WHAT THE TASK REQUIRES:
Give back exactly the lines of the material below that start at the line containing "# full pipeline: kNN" and end at the line containing "Δ₀ = laplacian(dg, 0)", and no others.
MATERIAL PROVIDED Start Marker
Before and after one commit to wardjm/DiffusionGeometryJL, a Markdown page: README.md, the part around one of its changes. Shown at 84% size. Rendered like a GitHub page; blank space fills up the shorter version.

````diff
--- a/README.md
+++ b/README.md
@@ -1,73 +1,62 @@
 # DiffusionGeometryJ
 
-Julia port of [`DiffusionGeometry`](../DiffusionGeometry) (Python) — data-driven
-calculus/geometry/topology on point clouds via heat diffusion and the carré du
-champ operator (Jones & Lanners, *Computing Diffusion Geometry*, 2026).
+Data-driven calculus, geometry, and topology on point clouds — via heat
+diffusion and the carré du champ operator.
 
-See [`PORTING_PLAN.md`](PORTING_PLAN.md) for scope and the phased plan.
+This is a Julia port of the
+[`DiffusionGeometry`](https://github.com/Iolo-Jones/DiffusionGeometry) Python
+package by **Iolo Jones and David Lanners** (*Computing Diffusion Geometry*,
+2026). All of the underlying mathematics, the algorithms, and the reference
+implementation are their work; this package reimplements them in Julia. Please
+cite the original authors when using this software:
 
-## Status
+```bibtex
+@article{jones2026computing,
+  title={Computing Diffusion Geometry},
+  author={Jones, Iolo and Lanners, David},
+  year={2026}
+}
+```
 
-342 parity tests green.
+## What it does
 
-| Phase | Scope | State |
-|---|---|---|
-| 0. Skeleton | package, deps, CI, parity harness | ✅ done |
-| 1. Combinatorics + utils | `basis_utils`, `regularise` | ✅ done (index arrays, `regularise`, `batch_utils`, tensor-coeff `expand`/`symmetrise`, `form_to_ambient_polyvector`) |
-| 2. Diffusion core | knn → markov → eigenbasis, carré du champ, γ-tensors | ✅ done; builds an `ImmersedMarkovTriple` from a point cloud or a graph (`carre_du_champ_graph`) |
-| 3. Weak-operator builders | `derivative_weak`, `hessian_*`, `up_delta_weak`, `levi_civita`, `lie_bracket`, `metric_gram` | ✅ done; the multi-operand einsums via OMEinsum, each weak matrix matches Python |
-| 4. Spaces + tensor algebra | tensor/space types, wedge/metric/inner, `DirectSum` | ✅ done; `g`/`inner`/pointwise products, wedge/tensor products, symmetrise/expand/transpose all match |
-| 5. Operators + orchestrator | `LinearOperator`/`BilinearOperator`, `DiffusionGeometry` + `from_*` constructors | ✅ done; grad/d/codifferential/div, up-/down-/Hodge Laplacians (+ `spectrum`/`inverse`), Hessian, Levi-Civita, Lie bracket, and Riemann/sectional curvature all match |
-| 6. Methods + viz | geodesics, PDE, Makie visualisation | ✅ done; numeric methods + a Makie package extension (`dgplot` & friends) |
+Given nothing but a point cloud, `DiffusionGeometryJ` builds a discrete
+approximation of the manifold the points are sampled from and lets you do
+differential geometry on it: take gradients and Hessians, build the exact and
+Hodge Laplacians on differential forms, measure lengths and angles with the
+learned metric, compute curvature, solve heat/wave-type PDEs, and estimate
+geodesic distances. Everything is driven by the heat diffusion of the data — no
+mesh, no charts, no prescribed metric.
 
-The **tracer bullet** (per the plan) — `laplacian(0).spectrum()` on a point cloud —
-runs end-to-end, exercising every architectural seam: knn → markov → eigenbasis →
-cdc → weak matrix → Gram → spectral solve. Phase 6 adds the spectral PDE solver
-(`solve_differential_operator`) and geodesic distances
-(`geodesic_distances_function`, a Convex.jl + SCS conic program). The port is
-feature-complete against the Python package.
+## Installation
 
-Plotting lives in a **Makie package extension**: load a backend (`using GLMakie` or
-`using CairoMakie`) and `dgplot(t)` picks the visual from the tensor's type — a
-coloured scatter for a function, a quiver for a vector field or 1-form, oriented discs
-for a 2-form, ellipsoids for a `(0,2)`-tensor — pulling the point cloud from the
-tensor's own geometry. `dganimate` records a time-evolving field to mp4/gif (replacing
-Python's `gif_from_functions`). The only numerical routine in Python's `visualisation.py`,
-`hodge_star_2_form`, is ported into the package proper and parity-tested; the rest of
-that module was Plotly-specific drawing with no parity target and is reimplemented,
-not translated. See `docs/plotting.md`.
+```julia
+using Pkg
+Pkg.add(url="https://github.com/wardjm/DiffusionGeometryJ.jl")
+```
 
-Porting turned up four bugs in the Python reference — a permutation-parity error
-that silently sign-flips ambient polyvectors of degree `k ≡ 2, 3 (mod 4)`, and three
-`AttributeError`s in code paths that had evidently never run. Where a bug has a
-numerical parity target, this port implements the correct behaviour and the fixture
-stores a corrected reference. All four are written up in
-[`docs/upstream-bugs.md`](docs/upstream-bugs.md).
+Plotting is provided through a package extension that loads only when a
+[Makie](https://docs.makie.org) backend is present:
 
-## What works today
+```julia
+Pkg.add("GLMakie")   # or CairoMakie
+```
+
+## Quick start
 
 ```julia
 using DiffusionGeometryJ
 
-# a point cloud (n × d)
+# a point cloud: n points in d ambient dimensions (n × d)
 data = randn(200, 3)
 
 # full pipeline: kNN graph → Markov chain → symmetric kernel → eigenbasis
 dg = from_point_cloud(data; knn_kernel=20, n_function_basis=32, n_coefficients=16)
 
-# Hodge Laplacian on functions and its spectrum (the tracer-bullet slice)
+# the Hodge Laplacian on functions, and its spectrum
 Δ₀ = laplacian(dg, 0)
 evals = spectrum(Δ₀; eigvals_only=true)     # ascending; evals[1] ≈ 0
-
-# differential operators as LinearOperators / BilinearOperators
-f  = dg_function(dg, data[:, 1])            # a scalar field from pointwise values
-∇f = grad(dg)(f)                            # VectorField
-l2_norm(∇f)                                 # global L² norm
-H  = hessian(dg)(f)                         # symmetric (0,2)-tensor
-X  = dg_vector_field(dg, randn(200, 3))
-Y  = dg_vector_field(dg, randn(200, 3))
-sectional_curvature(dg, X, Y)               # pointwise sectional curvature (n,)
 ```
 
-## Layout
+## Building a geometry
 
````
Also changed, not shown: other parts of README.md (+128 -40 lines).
MATERIAL PROVIDED End Marker
MATERIAL PROVIDED Start Marker
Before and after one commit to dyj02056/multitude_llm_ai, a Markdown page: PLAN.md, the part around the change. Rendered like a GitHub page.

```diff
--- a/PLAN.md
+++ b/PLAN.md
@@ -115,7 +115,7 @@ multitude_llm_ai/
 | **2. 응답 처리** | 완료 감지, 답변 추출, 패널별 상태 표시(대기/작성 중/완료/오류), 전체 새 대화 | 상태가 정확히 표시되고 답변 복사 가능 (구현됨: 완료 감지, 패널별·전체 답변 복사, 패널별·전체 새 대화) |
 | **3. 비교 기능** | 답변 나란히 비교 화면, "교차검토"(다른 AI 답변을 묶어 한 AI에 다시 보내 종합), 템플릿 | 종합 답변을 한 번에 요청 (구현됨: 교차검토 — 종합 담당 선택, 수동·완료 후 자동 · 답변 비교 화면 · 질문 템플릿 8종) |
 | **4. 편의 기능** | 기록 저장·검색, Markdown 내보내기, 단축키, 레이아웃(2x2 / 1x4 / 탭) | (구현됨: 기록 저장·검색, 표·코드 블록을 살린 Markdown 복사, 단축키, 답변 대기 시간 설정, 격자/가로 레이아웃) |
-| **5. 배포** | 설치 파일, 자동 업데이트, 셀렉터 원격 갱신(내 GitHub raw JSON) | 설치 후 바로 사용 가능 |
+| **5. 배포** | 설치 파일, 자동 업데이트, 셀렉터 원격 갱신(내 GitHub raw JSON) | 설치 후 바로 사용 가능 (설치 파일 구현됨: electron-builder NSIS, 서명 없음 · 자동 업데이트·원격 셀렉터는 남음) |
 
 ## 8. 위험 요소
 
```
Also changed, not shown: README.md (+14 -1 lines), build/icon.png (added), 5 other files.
MATERIAL PROVIDED End Marker
OUTPUT FOR THIS TASK:
 # full pipeline: kNN graph → Markov chain → symmetric kernel → eigenbasis
 dg = from_point_cloud(data; knn_kernel=20, n_function_basis=32, n_coefficients=16)
 
-# Hodge Laplacian on functions and its spectrum (the tracer-bullet slice)
+# the Hodge Laplacian on functions, and its spectrum
 Δ₀ = laplacian(dg, 0)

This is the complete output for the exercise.